▸ Exercise brief
What is needed here is an exact copy of every record below.

[Revision comparison data]
----------------------------------------
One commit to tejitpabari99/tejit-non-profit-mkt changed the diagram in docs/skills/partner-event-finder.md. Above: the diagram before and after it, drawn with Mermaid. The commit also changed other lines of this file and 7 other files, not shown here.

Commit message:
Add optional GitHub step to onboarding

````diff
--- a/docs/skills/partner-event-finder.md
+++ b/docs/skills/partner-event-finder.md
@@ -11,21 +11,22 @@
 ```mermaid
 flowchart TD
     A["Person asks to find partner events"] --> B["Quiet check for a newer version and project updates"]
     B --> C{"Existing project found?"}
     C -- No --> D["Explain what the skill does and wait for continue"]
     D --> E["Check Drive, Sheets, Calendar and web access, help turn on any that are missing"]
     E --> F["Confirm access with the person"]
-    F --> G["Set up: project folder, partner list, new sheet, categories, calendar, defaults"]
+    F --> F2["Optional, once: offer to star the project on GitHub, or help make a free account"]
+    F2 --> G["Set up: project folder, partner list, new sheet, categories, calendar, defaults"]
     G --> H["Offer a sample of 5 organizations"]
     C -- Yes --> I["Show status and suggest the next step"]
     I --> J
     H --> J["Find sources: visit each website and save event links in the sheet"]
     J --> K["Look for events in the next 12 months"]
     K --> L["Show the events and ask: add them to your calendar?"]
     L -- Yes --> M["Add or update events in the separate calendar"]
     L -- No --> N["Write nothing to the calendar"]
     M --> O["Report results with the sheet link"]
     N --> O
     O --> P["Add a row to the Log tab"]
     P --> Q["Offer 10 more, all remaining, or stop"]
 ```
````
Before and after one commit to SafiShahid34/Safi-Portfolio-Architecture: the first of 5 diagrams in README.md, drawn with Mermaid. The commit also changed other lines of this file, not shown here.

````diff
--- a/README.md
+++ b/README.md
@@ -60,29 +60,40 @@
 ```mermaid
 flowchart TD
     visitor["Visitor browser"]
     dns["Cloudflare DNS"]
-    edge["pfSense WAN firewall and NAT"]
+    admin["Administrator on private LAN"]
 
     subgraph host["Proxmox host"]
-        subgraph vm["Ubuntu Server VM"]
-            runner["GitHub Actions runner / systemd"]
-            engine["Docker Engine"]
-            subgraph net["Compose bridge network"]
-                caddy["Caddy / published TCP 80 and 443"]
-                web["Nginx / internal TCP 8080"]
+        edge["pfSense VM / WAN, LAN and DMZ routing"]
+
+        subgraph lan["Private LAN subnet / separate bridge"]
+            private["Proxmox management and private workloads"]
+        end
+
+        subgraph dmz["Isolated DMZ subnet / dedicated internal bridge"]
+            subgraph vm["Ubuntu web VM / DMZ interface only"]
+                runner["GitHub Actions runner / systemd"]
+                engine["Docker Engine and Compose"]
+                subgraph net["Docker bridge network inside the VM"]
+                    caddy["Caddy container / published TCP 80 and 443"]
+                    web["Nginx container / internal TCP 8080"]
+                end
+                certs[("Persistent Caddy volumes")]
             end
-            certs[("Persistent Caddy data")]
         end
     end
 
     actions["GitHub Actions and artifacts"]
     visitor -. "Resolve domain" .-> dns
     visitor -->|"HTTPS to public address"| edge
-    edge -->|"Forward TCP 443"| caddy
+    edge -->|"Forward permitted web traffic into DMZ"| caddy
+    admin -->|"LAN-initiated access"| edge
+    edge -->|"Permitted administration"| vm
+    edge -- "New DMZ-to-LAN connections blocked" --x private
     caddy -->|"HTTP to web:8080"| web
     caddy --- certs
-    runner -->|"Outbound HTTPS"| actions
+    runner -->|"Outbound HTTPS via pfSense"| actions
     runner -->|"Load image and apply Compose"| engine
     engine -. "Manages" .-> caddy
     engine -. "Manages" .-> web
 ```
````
----------------------------------------
▸ Output of the exercise
One commit to tejitpabari99/tejit-non-profit-mkt changed the diagram in docs/skills/partner-event-finder.md. Above: the diagram before and after it, drawn with Mermaid. The commit also changed other lines of this file and 7 other files, not shown here.

Commit message:
Add optional GitHub step to onboarding

````diff
--- a/docs/skills/partner-event-finder.md
+++ b/docs/skills/partner-event-finder.md
@@ -11,21 +11,22 @@
 ```mermaid
 flowchart TD
     A["Person asks to find partner events"] --> B["Quiet check for a newer version and project updates"]
     B --> C{"Existing project found?"}
     C -- No --> D["Explain what the skill does and wait for continue"]
     D --> E["Check Drive, Sheets, Calendar and web access, help turn on any that are missing"]
     E --> F["Confirm access with the person"]
-    F --> G["Set up: project folder, partner list, new sheet, categories, calendar, defaults"]
+    F --> F2["Optional, once: offer to star the project on GitHub, or help make a free account"]
+    F2 --> G["Set up: project folder, partner list, new sheet, categories, calendar, defaults"]
     G --> H["Offer a sample of 5 organizations"]
     C -- Yes --> I["Show status and suggest the next step"]
     I --> J
     H --> J["Find sources: visit each website and save event links in the sheet"]
     J --> K["Look for events in the next 12 months"]
     K --> L["Show the events and ask: add them to your calendar?"]
     L -- Yes --> M["Add or update events in the separate calendar"]
     L -- No --> N["Write nothing to the calendar"]
     M --> O["Report results with the sheet link"]
     N --> O
     O --> P["Add a row to the Log tab"]
     P --> Q["Offer 10 more, all remaining, or stop"]
 ```
````
Before and after one commit to SafiShahid34/Safi-Portfolio-Architecture: the first of 5 diagrams in README.md, drawn with Mermaid. The commit also changed other lines of this file, not shown here.

````diff
--- a/README.md
+++ b/README.md
@@ -60,29 +60,40 @@
 ```mermaid
 flowchart TD
     visitor["Visitor browser"]
     dns["Cloudflare DNS"]
-    edge["pfSense WAN firewall and NAT"]
+    admin["Administrator on private LAN"]
 
     subgraph host["Proxmox host"]
-        subgraph vm["Ubuntu Server VM"]
-            runner["GitHub Actions runner / systemd"]
-            engine["Docker Engine"]
-            subgraph net["Compose bridge network"]
-                caddy["Caddy / published TCP 80 and 443"]
-                web["Nginx / internal TCP 8080"]
+        edge["pfSense VM / WAN, LAN and DMZ routing"]
+
+        subgraph lan["Private LAN subnet / separate bridge"]
+            private["Proxmox management and private workloads"]
+        end
+
+        subgraph dmz["Isolated DMZ subnet / dedicated internal bridge"]
+            subgraph vm["Ubuntu web VM / DMZ interface only"]
+                runner["GitHub Actions runner / systemd"]
+                engine["Docker Engine and Compose"]
+                subgraph net["Docker bridge network inside the VM"]
+                    caddy["Caddy container / published TCP 80 and 443"]
+                    web["Nginx container / internal TCP 8080"]
+                end
+                certs[("Persistent Caddy volumes")]
             end
-            certs[("Persistent Caddy data")]
         end
     end
 
     actions["GitHub Actions and artifacts"]
     visitor -. "Resolve domain" .-> dns
     visitor -->|"HTTPS to public address"| edge
-    edge -->|"Forward TCP 443"| caddy
+    edge -->|"Forward permitted web traffic into DMZ"| caddy
+    admin -->|"LAN-initiated access"| edge
+    edge -->|"Permitted administration"| vm
+    edge -- "New DMZ-to-LAN connections blocked" --x private
     caddy -->|"HTTP to web:8080"| web
     caddy --- certs
-    runner -->|"Outbound HTTPS"| actions
+    runner -->|"Outbound HTTPS via pfSense"| actions
     runner -->|"Load image and apply Compose"| engine
     engine -. "Manages" .-> caddy
     engine -. "Manages" .-> web
 ```
````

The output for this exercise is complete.